A few minutes every morning is all you need.
Stay up to date on the world's Headlines and Human Stories. It's fun, it's factual, it's fluff-free.
The backstory: Lucid, a US-based luxury s (EV) company, hasn't had smooth sailing lately. You see, Tesla is Lucid’s biggest competitor, and it has been slashing prices and making more cars, which has made things tougher for Lucid and other EV start-ups like Rivian Automotive.
Saudi Arabia's Public Investment Fund (PIF) is Lucid's biggest shareholder. It’s been supporting the EV maker since way back in 2018 and even helped it go public two years ago. And now, the fund’s going full throttle. The Saudis are not only investing in Lucid but also planning to build a new EV factory in Saudi Arabia. The kingdom wants to pump out 300,000 cars by 2030, and Lucid's expected to take on half of that load.
More recently: In May, Lucid had to take a step back and revise its production forecast for 2023. And to make matters worse, its first-quarter revenue fell short of expectations. According to CEO Peter Rawlinson, rising interest rates played a role in this setback. But instead of taking the usual route of slashing prices on its luxurious Air sedan (which starts at US$87,400), Lucid decided to lay off 18% of its employees, around 1,300 folks, as part of a plan to save money and get back on track.
The development: Now, Lucid is cooking up some massive funding plans. The company is planning to raise a whopping US$3 billion through a stock offering. And guess who's chipping in? Saudi Arabia's PIF. The fund already owns more than half of the company, and now it's buying around 265 million more shares, totaling a sweet US$1.8 billion.
There'll also be a public offering of 173.5 million shares. This money infusion is key because Lucid has been wrestling with losses and a tight cash flow. But don't fret just yet. The CFO said the carmaker’s still got some moolah in the bank, around US$4.1 billion, to be precise. That should keep it on cruise control at least until next year's second quarter.
“Lucid intends to use the net proceeds from the public offering, as well as from the private placement by its majority stockholder, for general corporate purposes,” said Lucid.

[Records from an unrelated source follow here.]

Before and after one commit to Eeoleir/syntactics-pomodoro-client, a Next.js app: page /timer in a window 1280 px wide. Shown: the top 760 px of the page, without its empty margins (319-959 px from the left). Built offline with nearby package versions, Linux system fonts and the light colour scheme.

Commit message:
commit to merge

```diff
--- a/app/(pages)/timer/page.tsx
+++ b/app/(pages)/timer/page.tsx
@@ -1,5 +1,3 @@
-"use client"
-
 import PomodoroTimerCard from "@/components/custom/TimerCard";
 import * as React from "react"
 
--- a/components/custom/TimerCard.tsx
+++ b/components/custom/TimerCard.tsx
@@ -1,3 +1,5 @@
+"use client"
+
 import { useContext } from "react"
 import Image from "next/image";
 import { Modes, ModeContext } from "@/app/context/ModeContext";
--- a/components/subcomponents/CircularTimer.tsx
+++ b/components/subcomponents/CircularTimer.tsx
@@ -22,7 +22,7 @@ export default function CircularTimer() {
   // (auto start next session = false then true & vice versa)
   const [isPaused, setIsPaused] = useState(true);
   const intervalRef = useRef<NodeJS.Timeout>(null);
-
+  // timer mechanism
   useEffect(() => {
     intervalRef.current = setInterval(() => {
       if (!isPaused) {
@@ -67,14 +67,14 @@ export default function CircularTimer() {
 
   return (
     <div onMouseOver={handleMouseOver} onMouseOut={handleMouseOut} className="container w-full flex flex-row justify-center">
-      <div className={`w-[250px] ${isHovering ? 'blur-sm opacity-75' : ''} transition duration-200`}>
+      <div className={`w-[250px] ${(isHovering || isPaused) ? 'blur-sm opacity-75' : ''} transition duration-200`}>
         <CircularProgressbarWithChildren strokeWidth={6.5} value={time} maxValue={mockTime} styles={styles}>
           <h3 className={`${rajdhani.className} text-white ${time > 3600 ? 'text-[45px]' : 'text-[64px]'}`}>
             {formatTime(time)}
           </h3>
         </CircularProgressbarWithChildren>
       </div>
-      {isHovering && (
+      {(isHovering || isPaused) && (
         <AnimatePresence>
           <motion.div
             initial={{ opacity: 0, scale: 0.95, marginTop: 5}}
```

"The secondary offering will probably be ok as there's a lot of ESG dollars looking for investments," said Louis Navellier, chief investment officer at money management firm Navellier. "That, along with money from the Saudis, will ensure Lucid survives a couple of more years. But their burn rate needs to fall fast. There's a glut of EVs for sale in the US, and competitors are cutting prices and offering discounts.”
“We are on track to produce over 10,000 vehicles in 2023, with companywide initiatives ongoing that will enable Lucid to pivot to higher volumes as market conditions allow,” said Lucid CEO Peter Rawlinson in May.
"The revenue was actually the weakest that's been since the second quarter of last year, so there's a big miss on the top line," said Garrett Nelson, an analyst at CFRA Research, last month. "This could be an indication that this pricing war is having a direct impact on their results."